What is needed: The following data is to be repeated exactly, its pictures excluded.

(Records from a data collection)

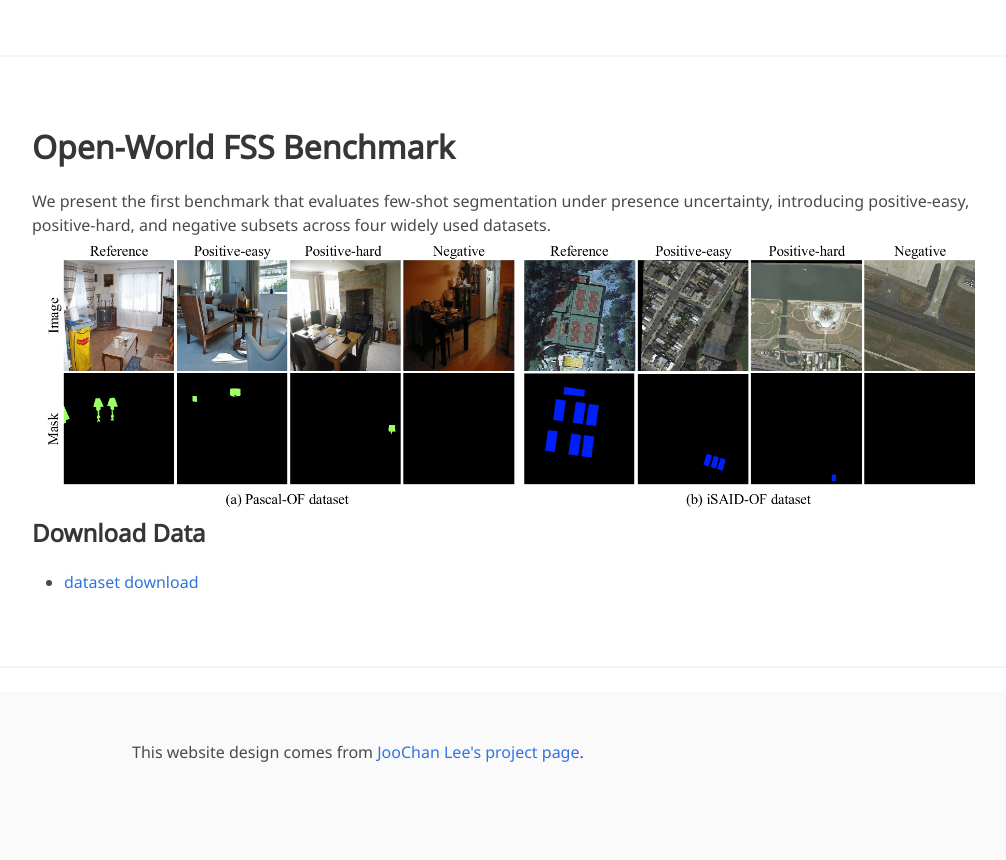
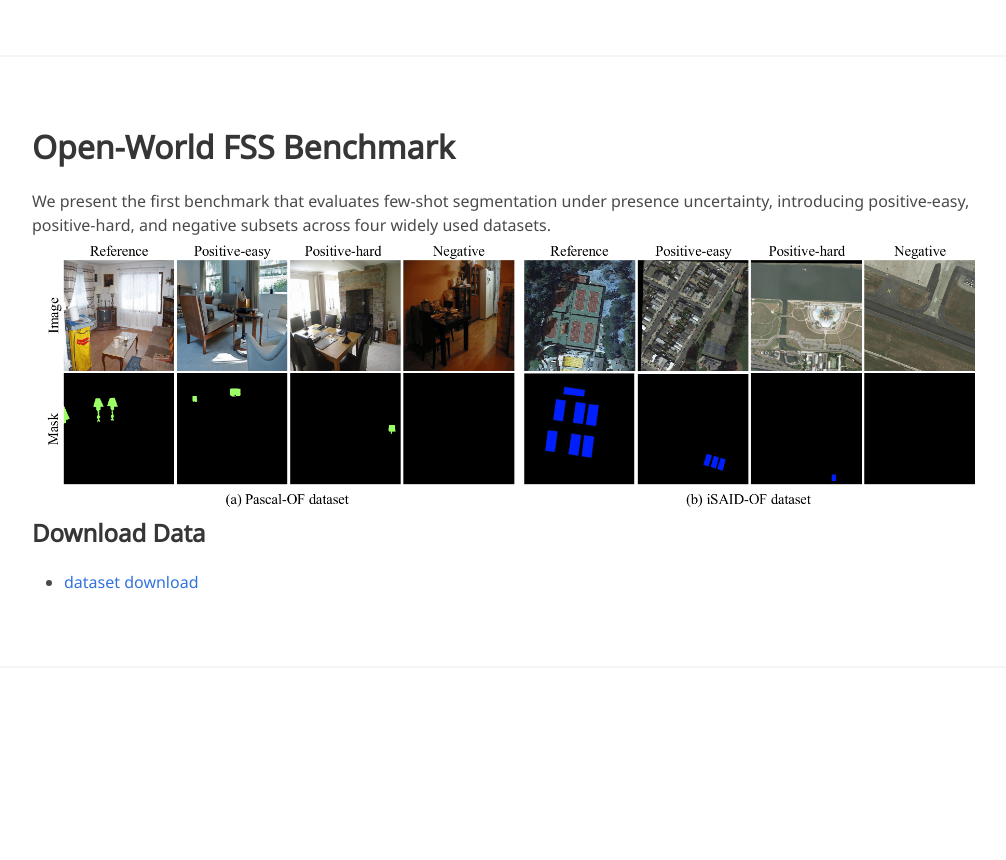
Before and after one commit to ICLR26-ML4RS-1012/PUFSS.github.io, a plain HTML site: page index.html in a window 1280 px wide. Shown: the part 2240-3100 px from the top of the page, without its empty margins (128-1134 px from the left). After the commit the page ends 2932 px from the top, so only its background shows below. Drawn offline with nearby package versions, Linux system fonts and the light colour scheme; some icons are missing; a web font is replaced by a local one.

Commit message:
Update index.html

```diff
--- a/index.html
+++ b/index.html
@@ -151,26 +151,6 @@
 
   <hr/>
 
-
-  <footer class="footer">
-    <div class="container">
-      <!-- <div class="content has-text-centered">
-        <a class="icon-link" href="https://arxiv.org/abs/2503.16924">
-          <i class="fas fa-file-pdf"></i>
-        </a>
-      </div> -->
-      <div class="columns is-centered">
-        <div class="column is-8">
-          <div class="content">
-            <p>
-              This website design comes from <a href="https://maincold2.github.io/">JooChan Lee's</a> <a href="https://maincold2.github.io/omg/"> project page</a>.
-            </p>
-          </div>
-        </div>
-      </div>
-    </div>
-  </footer>
-
 </body>
 
 </html>
```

Your response:
Before and after one commit to ICLR26-ML4RS-1012/PUFSS.github.io, a plain HTML site: page index.html in a window 1280 px wide. Shown: the part 2240-3100 px from the top of the page, without its empty margins (128-1134 px from the left). After the commit the page ends 2932 px from the top, so only its background shows below. Drawn offline with nearby package versions, Linux system fonts and the light colour scheme; some icons are missing; a web font is replaced by a local one.

Commit message:
Update index.html

```diff
--- a/index.html
+++ b/index.html
@@ -151,26 +151,6 @@
 
   <hr/>
 
-
-  <footer class="footer">
-    <div class="container">
-      <!-- <div class="content has-text-centered">
-        <a class="icon-link" href="https://arxiv.org/abs/2503.16924">
-          <i class="fas fa-file-pdf"></i>
-        </a>
-      </div> -->
-      <div class="columns is-centered">
-        <div class="column is-8">
-          <div class="content">
-            <p>
-              This website design comes from <a href="https://maincold2.github.io/">JooChan Lee's</a> <a href="https://maincold2.github.io/omg/"> project page</a>.
-            </p>
-          </div>
-        </div>
-      </div>
-    </div>
-  </footer>
-
 </body>
 
 </html>
```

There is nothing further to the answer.